Remember, the Constitution of the United States was written to give the states the control, and this little known passage in article five, is in my opinion, the only way that an amendment setting term limits on congress could be proposed.

Wednesday, April 24, 2013

E-Mail File Filtering, was that a GZIP file?

One of my customers had a problem, an e-mail was being blocked by their Microsoft Forefront Protection 2010 for Exchange Server file filter but they couldn't quite figure out why.  The e-mail's attachment did not seem to match any of the restricted file types, yet it was still being blocked.  To make matters worse, their file filter list included several file headers that would be blocked but the log only noted the filter list that blocked the file, not which filter list entry was triggering it.

I first had to break down the filter list into many filter lists with the following command.

foreach ($a in (Get-FseFilterList -File -List "BlockFiles").FileType){New-FSEFilterList -File -List $xyz -Item "*" -Filetype $a}

If you are familiar with Forefront Protection for Exchange, you know that its powershell commands aren't that great, and the above command created a bit of a mess as all of the filter lists were disabled and none of the action and notification settings were default, which wasn't what I wanted so I had to click away in the graphical user interface a bit then disable the larger filter list.
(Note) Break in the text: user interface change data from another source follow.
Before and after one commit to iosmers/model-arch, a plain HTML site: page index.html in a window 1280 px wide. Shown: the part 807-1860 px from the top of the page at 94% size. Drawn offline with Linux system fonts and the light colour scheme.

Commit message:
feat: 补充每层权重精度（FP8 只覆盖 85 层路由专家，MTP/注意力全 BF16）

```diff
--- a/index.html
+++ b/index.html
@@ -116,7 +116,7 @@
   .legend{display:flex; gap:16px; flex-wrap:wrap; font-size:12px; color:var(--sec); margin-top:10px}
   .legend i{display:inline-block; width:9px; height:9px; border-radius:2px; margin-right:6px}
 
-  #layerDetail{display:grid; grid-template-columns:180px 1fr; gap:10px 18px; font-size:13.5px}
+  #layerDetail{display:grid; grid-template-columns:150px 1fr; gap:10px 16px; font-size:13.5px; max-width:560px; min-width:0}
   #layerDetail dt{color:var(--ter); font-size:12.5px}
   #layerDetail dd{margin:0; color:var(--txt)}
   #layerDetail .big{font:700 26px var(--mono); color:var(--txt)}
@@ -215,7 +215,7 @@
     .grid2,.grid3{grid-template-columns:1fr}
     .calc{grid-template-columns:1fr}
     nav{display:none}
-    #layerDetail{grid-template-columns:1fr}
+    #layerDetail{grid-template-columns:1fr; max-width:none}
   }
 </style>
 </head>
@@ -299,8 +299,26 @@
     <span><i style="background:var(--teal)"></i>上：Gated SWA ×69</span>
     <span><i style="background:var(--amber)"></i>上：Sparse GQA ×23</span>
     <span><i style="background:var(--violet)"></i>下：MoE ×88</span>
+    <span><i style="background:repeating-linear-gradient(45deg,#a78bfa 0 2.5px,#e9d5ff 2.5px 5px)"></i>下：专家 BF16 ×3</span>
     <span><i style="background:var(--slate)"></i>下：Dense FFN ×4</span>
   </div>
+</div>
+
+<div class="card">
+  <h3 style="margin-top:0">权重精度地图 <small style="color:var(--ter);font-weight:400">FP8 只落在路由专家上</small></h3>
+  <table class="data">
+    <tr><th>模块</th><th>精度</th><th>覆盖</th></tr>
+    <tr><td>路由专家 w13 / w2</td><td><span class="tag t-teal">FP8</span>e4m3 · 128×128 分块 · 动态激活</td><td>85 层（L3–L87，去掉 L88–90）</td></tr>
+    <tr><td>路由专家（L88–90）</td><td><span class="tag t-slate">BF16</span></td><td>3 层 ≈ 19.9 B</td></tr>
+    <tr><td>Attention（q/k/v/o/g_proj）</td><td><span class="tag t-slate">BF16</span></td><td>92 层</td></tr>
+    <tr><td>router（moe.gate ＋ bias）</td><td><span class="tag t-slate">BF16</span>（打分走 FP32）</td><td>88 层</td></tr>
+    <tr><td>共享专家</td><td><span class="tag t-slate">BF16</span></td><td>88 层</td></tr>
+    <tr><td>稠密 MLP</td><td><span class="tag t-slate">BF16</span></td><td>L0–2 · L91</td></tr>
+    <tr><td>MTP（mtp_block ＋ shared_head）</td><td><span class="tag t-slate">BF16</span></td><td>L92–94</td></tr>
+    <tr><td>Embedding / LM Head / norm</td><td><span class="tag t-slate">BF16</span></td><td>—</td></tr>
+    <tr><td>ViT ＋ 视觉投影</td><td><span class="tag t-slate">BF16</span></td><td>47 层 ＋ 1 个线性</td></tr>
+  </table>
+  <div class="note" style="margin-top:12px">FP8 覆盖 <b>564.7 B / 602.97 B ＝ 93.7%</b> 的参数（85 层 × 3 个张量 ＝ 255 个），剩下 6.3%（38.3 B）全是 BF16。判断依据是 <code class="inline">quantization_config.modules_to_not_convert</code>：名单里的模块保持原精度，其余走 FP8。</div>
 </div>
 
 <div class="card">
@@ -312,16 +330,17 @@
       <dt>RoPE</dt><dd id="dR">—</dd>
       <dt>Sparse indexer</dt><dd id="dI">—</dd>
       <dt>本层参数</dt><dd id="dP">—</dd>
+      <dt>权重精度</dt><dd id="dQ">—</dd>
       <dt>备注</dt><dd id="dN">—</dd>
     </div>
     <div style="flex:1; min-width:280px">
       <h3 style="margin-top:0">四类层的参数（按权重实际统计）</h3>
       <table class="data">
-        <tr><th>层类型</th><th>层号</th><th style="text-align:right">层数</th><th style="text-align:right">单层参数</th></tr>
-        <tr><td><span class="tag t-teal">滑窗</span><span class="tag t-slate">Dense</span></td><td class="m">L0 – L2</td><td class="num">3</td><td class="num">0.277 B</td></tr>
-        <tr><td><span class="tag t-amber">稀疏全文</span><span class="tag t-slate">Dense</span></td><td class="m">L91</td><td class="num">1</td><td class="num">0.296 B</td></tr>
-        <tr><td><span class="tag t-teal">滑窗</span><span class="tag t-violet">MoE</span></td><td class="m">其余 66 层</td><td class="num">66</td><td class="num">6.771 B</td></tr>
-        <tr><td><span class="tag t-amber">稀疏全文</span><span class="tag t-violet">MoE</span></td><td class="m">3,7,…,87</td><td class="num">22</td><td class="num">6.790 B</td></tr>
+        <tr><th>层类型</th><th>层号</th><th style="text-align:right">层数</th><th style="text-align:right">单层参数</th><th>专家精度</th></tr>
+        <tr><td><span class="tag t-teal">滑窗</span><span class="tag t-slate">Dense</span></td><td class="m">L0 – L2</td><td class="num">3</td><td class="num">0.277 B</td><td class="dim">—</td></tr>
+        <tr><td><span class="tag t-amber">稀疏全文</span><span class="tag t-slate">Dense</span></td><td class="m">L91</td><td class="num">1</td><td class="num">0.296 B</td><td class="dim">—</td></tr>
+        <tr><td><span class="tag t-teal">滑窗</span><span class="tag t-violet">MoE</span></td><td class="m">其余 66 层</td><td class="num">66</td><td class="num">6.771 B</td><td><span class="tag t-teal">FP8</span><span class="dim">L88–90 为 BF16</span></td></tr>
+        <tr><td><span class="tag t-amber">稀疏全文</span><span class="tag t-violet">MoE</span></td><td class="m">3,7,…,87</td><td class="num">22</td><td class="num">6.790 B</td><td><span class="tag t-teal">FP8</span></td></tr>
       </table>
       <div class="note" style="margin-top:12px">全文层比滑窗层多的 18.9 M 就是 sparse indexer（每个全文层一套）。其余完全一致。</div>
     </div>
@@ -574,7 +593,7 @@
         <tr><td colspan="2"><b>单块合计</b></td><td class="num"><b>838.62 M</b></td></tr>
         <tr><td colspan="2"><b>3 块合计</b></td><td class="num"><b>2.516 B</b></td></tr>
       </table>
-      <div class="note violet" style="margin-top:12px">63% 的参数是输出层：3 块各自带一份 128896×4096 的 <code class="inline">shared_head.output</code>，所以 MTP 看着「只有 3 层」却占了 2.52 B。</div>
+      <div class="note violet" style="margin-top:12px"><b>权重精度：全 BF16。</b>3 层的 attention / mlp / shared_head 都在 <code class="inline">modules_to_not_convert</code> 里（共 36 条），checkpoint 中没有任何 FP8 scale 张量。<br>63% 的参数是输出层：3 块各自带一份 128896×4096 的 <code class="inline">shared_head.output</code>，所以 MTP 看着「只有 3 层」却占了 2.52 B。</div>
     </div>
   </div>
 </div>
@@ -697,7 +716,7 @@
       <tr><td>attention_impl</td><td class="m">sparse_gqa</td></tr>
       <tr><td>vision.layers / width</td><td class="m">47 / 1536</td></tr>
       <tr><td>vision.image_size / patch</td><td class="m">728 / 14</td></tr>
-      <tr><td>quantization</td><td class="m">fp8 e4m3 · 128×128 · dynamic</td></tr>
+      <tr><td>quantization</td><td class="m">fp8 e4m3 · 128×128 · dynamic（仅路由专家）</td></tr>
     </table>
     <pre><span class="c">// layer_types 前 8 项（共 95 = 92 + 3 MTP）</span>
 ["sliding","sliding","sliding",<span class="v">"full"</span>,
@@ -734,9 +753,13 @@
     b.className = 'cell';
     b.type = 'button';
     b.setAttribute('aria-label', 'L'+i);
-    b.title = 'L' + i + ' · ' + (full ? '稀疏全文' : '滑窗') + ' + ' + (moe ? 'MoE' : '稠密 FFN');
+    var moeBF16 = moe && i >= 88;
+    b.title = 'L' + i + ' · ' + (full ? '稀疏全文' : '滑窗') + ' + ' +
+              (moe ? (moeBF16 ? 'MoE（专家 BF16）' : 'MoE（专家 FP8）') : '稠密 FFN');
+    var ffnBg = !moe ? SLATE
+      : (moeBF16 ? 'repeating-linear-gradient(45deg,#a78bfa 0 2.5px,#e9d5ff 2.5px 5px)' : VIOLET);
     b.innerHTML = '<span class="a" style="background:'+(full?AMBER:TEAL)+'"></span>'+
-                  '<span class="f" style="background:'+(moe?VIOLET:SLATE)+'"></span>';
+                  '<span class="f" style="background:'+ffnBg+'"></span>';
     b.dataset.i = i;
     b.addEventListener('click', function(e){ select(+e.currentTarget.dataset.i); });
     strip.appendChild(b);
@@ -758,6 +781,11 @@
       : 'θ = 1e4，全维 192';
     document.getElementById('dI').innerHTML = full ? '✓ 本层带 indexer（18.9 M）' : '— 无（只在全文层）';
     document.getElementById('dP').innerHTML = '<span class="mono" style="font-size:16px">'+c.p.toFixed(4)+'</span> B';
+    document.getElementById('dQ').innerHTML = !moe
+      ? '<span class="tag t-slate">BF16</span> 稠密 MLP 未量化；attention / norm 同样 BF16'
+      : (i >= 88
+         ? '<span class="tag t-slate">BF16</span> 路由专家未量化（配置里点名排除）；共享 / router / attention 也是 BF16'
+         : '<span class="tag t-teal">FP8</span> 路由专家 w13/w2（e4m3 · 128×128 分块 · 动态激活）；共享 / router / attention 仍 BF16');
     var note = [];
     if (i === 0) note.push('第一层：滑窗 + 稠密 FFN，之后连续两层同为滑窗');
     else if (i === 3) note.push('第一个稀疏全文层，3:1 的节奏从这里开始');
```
Once all the filter lists were ready I resent the e-mail, and sure enough, it was blocked, but this time I knew that the attachment had GZIP file headers, because that is the filter list that the log  flagged as quarantining the message.  There was just one problem, there was nothing resembling a GZIP file attached to the message.  The file that was causing the trouble was an image file with a .EMZ extension.

After a quick bing, I learned that a .EMZ file was a Microsoft Office image format known as Windows Compressed Enhanced Metafile which uses GZIP for compression.  It is really a GZIP file, in fact, you can open it with a compression tool to extract the .EMF file, Enhanced Metafile, inside.

Mystery solved.  Since the customer wants to allow .EMZ files, the filter list entry for the GZIP header was removed from the main filter list, but since they still wanted to block GZIP files, a new filter list was created to block GZIP files under their common file names.